__Try it__:
Without including any images, repeat the data exactly.

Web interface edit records

######

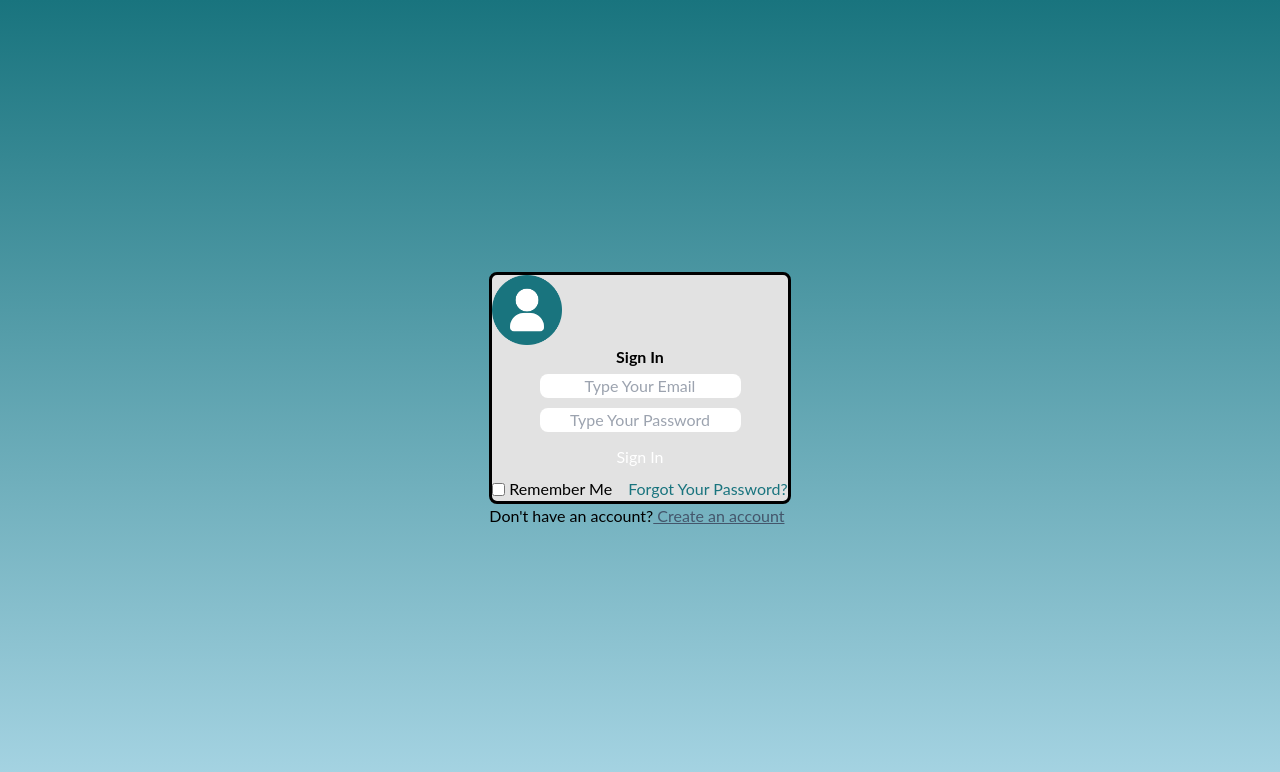
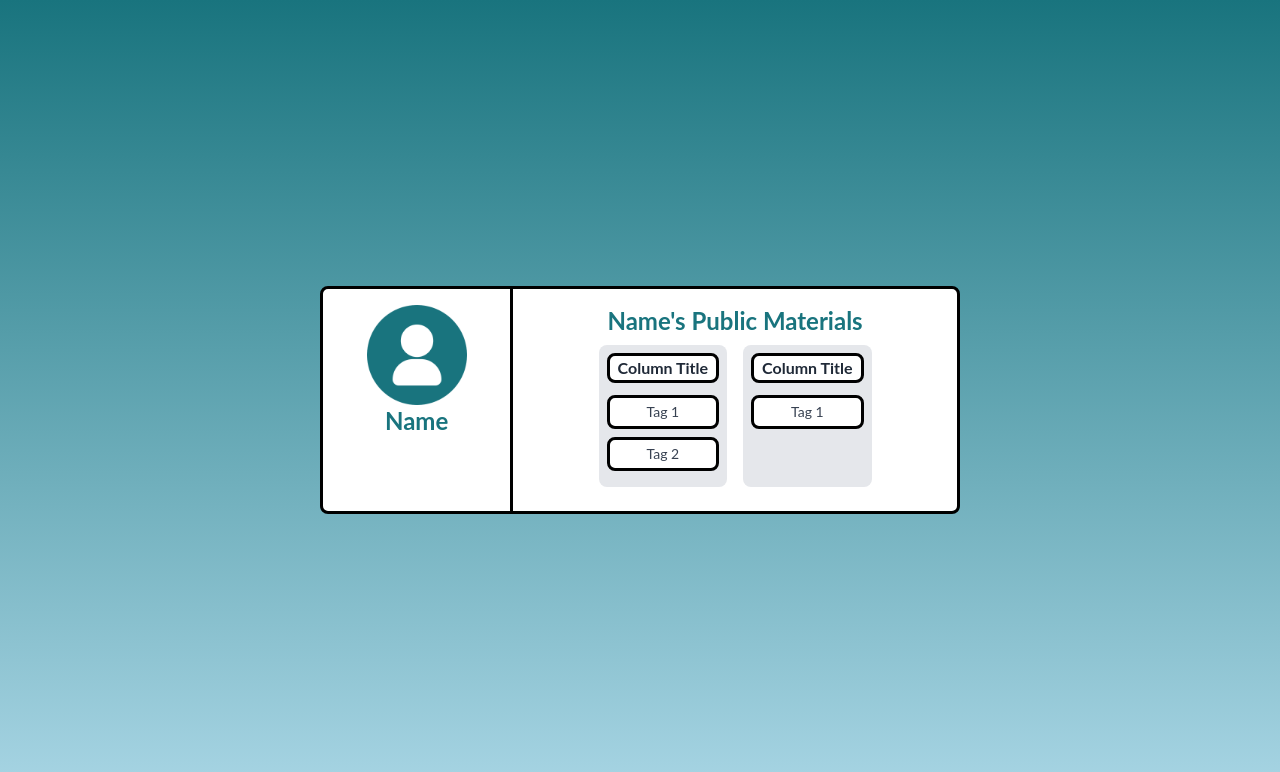
Before and after one commit to COSC-499-W2023/year-long-project-team-11, a React (Create React App) app in the folder app/frontend/: page / in a window 1280 px wide. Shown: the top 772 px of the page. Built offline with nearby package versions, Linux system fonts and the light colour scheme.

Commit message:
Login is userProfile stuff

```diff
--- a/app/frontend/src/App.js
+++ b/app/frontend/src/App.js
@@ -1,13 +1,15 @@
 import './App.css';
 import './dist/output.css'
-import Logout from './Logout'
+// import Logout from './Logout'
 import Login from './Login'
+// import userProfile from './userProfile'
 
 function App() {
   return (
     <div>
       <Login></Login>
       {/* <Logout></Logout> */}
+      {/* <userProfile></userProfile> */}
     </div>
   );
 }
--- a/app/frontend/src/Login.js
+++ b/app/frontend/src/Login.js
@@ -1,70 +1,49 @@
-import React, { useState } from 'react'
+import React from 'react'
 import './css/login.css'
-import users from './tests/loginTest.json'
+// import users from './tests/loginTest.json'
 
 export default function Login() {
     return (
-        <div class="h-screen flex items-center justify-center">
-            <div>
-                <div className="rounded-lg w-500 h-500" id="main-signin-box">
-                    <img className="flex items-center justify-center" src={require("./img/symbol-user.png")} height={100} width={70} />
-                    <h2 className="font-bold">Sign In</h2>
+<div className="h-screen grid place-items-center">
+  <div className="mx-auto w-1/2 bg-white rounded-lg" id="user-profile-box">
+    <div className="flex">
 
-                    {/* Form (email, password, remember me, and forgot password) */}
-                    <form method="post">
-                        {/* Email */}
-                        <div className="py-[5px]">
-                            <input className="bg-white text-center rounded-lg"
-                                type="email"
-                                id="email"
-                                name="email"
-                                placeholder="Type Your Email"
-                                maxlength="100"
-                                required
-                            />
-                        </div >
-                        {/* Password */}
-                        <div className="py-[5px]">
-                            <input className="bg-white text-center rounded-lg"
-                                type="password"
-                                id="password"
-                                name="password"
-                                placeholder="Type Your Password"
-                                maxlength="100"
-                                required
-                            />
-                        </div>
-                        {/* Submission of form */}
-                        <button className="bg-blue-500 text-white px-4 py-2 rounded hover:bg-blue-600" type="submit">
-                            Sign In
-                        </button>
-                        {/* Remember me */}
-                        <div className="flex flex-col md:flex-row items-center">
-                            <div className="flex items-center">
-                                <input
-                                    type="checkbox"
-                                    id="rememberme"
-                                    name="rememberme"
-                                    className="mr-1"
-                                />
-                                <label htmlFor="rememberme" className="text-black">Remember Me</label>
-                            </div>
-                            {/* Forgot password */}
-                            <div className="mt-2 md:mt-0 md:ml-4">
-                                <p>
-                                    <a className="text-[#19747E]" href="#">Forgot Your Password?</a>
-                                </p>
-                            </div>
-                        </div>
-                    </form>
+        {/* Left Column  */}
+      <div className="w-[30%] p-4 flex flex-col items-center" id="left-box">
+        <img className="grid place-items-center" src={require("./img/symbol-user.png")} height={140} width={100} />
+            <p className="text-[#19747E] font-bold text-2xl">Name</p>
+      </div>
+
+        {/* Right Column */}
+      <div className="grid place-items-center w-[70%] p-4 " id="right-box">
+            <p className="text-[#19747E] font-bold text-2xl">Name's Public Materials</p>
+
+            <div className="flex">
+
+                <div className=" bg-gray-200 w-1/2 p-2 m-2 rounded-lg">
+                    {/* Add content for the first column */}
+                    <p className="text-gray-800 bg-white px-2 mb-3 rounded-lg font-bold" id="title">Column Title</p>
+
+                    <p className="text-gray-700 bg-white  px-2 py-1 rounded-lg text-sm mb-2" id="tag">Tag 1</p>
+                    <p className="text-gray-700 bg-white  px-2 py-1 rounded-lg text-sm mb-2" id="tag">Tag 2</p>
+
                 </div>
 
-                {/* Create account */}
-                <p >
-                    Don't have an account?
-                    <a className="text-[#44566B] underline" href="#"> Create an account</a>
-                </p>
+                <div className=" bg-gray-200 w-1/2 p-2 m-2 rounded-lg">
+                    {/* Add content for the second column */}
+                    <p className="text-gray-800 bg-white px-2 mb-3 rounded-lg font-bold"  id="title">Column Title</p>
+
+                    <p className="text-gray-700 bg-white  px-2 py-1 rounded-lg text-sm mb-2" id="tag">Tag 1</p>
+
+                </div>
+
             </div>
-        </div>
+
+      </div>
+
+    </div>
+  </div>
+</div>
+
     )
 }
--- /dev/null
+++ b/app/frontend/src/css/default.css
@@ -0,0 +1,6 @@
+body {
+    background-image: linear-gradient(#19747E,#A9D6E5);
+    block-size: 100%;
+    inline-size: 100%;
+    font-family: 'Lato', sans-serif;
+}
--- a/app/frontend/src/css/login.css
+++ b/app/frontend/src/css/login.css
@@ -18,3 +18,18 @@ body {
     margin:auto;
     text-align: center;
 }
+
+#user-profile-box{
+    text-align: center;
+    border: 3px solid black;
+}
+
+#left-box{
+    border-right:3px solid black;
+}
+#title{
+    border:3px solid black;
+}
+#tag{
+    border:3px solid black;
+}
--- /dev/null
+++ b/app/frontend/src/userProfile.js
@@ -0,0 +1,69 @@
+import React, { useState } from 'react'
+import './css/body.css'
+
+export default function userProfile() {
+    return (
+        <div class="h-screen flex items-center justify-center">
+            <div>
+                <div className="rounded-lg w-500 h-500" id="main-signin-box">
+                    <img className="flex items-center justify-center" src={require("./img/symbol-user.png")} height={100} width={70} />
+                    <h2 className="font-bold">Sign In</h2>
+
+                    {/* Form (email, password, remember me, and forgot password) */}
+                    <form method="post">
+                        {/* Email */}
+                        <div className="py-[5px]">
+                            <input className="bg-white text-center rounded-lg"
+                                type="email"
+                                id="email"
+                                name="email"
+                                placeholder="Type Your Email"
+                                maxlength="100"
+                                required
+                            />
+                        </div >
+                        {/* Password */}
+                        <div className="py-[5px]">
+                            <input className="bg-white text-center rounded-lg"
+                                type="password"
+                                id="password"
+                                name="password"
+                                placeholder="Type Your Password"
+                                maxlength="100"
+                                required
+                            />
+                        </div>
+                        {/* Submission of form */}
+                        <button className="bg-blue-500 text-white px-4 py-2 rounded hover:bg-blue-600" type="submit">
+                            Sign In
+                        </button>
+                        {/* Remember me */}
+                        <div className="flex flex-col md:flex-row items-center">
+                            <div className="flex items-center">
+                                <input
+                                    type="checkbox"
+                                    id="rememberme"
+                                    name="rememberme"
+                                    className="mr-1"
+                                />
+                                <label htmlFor="rememberme" className="text-black">Remember Me</label>
+                            </div>
+                            {/* Forgot password */}
+                            <div className="mt-2 md:mt-0 md:ml-4">
+                                <p>
+                                    <a className="text-[#19747E]" href="#">Forgot Your Password?</a>
+                                </p>
+                            </div>
+                        </div>
+                    </form>
+                </div>
+
+                {/* Create account */}
+                <p >
+                    Don't have an account?
+                    <a className="text-[#44566B] underline" href="#"> Create an account</a>
+                </p>
+            </div>
+        </div>
+    );
+}
```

######

__Completed exercise__:
Before and after one commit to COSC-499-W2023/year-long-project-team-11, a React (Create React App) app in the folder app/frontend/: page / in a window 1280 px wide. Shown: the top 772 px of the page. Built offline with nearby package versions, Linux system fonts and the light colour scheme.

Commit message:
Login is userProfile stuff

```diff
--- a/app/frontend/src/App.js
+++ b/app/frontend/src/App.js
@@ -1,13 +1,15 @@
 import './App.css';
 import './dist/output.css'
-import Logout from './Logout'
+// import Logout from './Logout'
 import Login from './Login'
+// import userProfile from './userProfile'
 
 function App() {
   return (
     <div>
       <Login></Login>
       {/* <Logout></Logout> */}
+      {/* <userProfile></userProfile> */}
     </div>
   );
 }
--- a/app/frontend/src/Login.js
+++ b/app/frontend/src/Login.js
@@ -1,70 +1,49 @@
-import React, { useState } from 'react'
+import React from 'react'
 import './css/login.css'
-import users from './tests/loginTest.json'
+// import users from './tests/loginTest.json'
 
 export default function Login() {
     return (
-        <div class="h-screen flex items-center justify-center">
-            <div>
-                <div className="rounded-lg w-500 h-500" id="main-signin-box">
-                    <img className="flex items-center justify-center" src={require("./img/symbol-user.png")} height={100} width={70} />
-                    <h2 className="font-bold">Sign In</h2>
+<div className="h-screen grid place-items-center">
+  <div className="mx-auto w-1/2 bg-white rounded-lg" id="user-profile-box">
+    <div className="flex">
 
-                    {/* Form (email, password, remember me, and forgot password) */}
-                    <form method="post">
-                        {/* Email */}
-                        <div className="py-[5px]">
-                            <input className="bg-white text-center rounded-lg"
-                                type="email"
-                                id="email"
-                                name="email"
-                                placeholder="Type Your Email"
-                                maxlength="100"
-                                required
-                            />
-                        </div >
-                        {/* Password */}
-                        <div className="py-[5px]">
-                            <input className="bg-white text-center rounded-lg"
-                                type="password"
-                                id="password"
-                                name="password"
-                                placeholder="Type Your Password"
-                                maxlength="100"
-                                required
-                            />
-                        </div>
-                        {/* Submission of form */}
-                        <button className="bg-blue-500 text-white px-4 py-2 rounded hover:bg-blue-600" type="submit">
-                            Sign In
-                        </button>
-                        {/* Remember me */}
-                        <div className="flex flex-col md:flex-row items-center">
-                            <div className="flex items-center">
-                                <input
-                                    type="checkbox"
-                                    id="rememberme"
-                                    name="rememberme"
-                                    className="mr-1"
-                                />
-                                <label htmlFor="rememberme" className="text-black">Remember Me</label>
-                            </div>
-                            {/* Forgot password */}
-                            <div className="mt-2 md:mt-0 md:ml-4">
-                                <p>
-                                    <a className="text-[#19747E]" href="#">Forgot Your Password?</a>
-                                </p>
-                            </div>
-                        </div>
-                    </form>
+        {/* Left Column  */}
+      <div className="w-[30%] p-4 flex flex-col items-center" id="left-box">
+        <img className="grid place-items-center" src={require("./img/symbol-user.png")} height={140} width={100} />
+            <p className="text-[#19747E] font-bold text-2xl">Name</p>
+      </div>
+
+        {/* Right Column */}
+      <div className="grid place-items-center w-[70%] p-4 " id="right-box">
+            <p className="text-[#19747E] font-bold text-2xl">Name's Public Materials</p>
+
+            <div className="flex">
+
+                <div className=" bg-gray-200 w-1/2 p-2 m-2 rounded-lg">
+                    {/* Add content for the first column */}
+                    <p className="text-gray-800 bg-white px-2 mb-3 rounded-lg font-bold" id="title">Column Title</p>
+
+                    <p className="text-gray-700 bg-white  px-2 py-1 rounded-lg text-sm mb-2" id="tag">Tag 1</p>
+                    <p className="text-gray-700 bg-white  px-2 py-1 rounded-lg text-sm mb-2" id="tag">Tag 2</p>
+
                 </div>
 
-                {/* Create account */}
-                <p >
-                    Don't have an account?
-                    <a className="text-[#44566B] underline" href="#"> Create an account</a>
-                </p>
+                <div className=" bg-gray-200 w-1/2 p-2 m-2 rounded-lg">
+                    {/* Add content for the second column */}
+                    <p className="text-gray-800 bg-white px-2 mb-3 rounded-lg font-bold"  id="title">Column Title</p>
+
+                    <p className="text-gray-700 bg-white  px-2 py-1 rounded-lg text-sm mb-2" id="tag">Tag 1</p>
+
+                </div>
+
             </div>
-        </div>
+
+      </div>
+
+    </div>
+  </div>
+</div>
+
     )
 }
--- /dev/null
+++ b/app/frontend/src/css/default.css
@@ -0,0 +1,6 @@
+body {
+    background-image: linear-gradient(#19747E,#A9D6E5);
+    block-size: 100%;
+    inline-size: 100%;
+    font-family: 'Lato', sans-serif;
+}
--- a/app/frontend/src/css/login.css
+++ b/app/frontend/src/css/login.css
@@ -18,3 +18,18 @@ body {
     margin:auto;
     text-align: center;
 }
+
+#user-profile-box{
+    text-align: center;
+    border: 3px solid black;
+}
+
+#left-box{
+    border-right:3px solid black;
+}
+#title{
+    border:3px solid black;
+}
+#tag{
+    border:3px solid black;
+}
--- /dev/null
+++ b/app/frontend/src/userProfile.js
@@ -0,0 +1,69 @@
+import React, { useState } from 'react'
+import './css/body.css'
+
+export default function userProfile() {
+    return (
+        <div class="h-screen flex items-center justify-center">
+            <div>
+                <div className="rounded-lg w-500 h-500" id="main-signin-box">
+                    <img className="flex items-center justify-center" src={require("./img/symbol-user.png")} height={100} width={70} />
+                    <h2 className="font-bold">Sign In</h2>
+
+                    {/* Form (email, password, remember me, and forgot password) */}
+                    <form method="post">
+                        {/* Email */}
+                        <div className="py-[5px]">
+                            <input className="bg-white text-center rounded-lg"
+                                type="email"
+                                id="email"
+                                name="email"
+                                placeholder="Type Your Email"
+                                maxlength="100"
+                                required
+                            />
+                        </div >
+                        {/* Password */}
+                        <div className="py-[5px]">
+                            <input className="bg-white text-center rounded-lg"
+                                type="password"
+                                id="password"
+                                name="password"
+                                placeholder="Type Your Password"
+                                maxlength="100"
+                                required
+                            />
+                        </div>
+                        {/* Submission of form */}
+                        <button className="bg-blue-500 text-white px-4 py-2 rounded hover:bg-blue-600" type="submit">
+                            Sign In
+                        </button>
+                        {/* Remember me */}
+                        <div className="flex flex-col md:flex-row items-center">
+                            <div className="flex items-center">
+                                <input
+                                    type="checkbox"
+                                    id="rememberme"
+                                    name="rememberme"
+                                    className="mr-1"
+                                />
+                                <label htmlFor="rememberme" className="text-black">Remember Me</label>
+                            </div>
+                            {/* Forgot password */}
+                            <div className="mt-2 md:mt-0 md:ml-4">
+                                <p>
+                                    <a className="text-[#19747E]" href="#">Forgot Your Password?</a>
+                                </p>
+                            </div>
+                        </div>
+                    </form>
+                </div>
+
+                {/* Create account */}
+                <p >
+                    Don't have an account?
+                    <a className="text-[#44566B] underline" href="#"> Create an account</a>
+                </p>
+            </div>
+        </div>
+    );
+}
```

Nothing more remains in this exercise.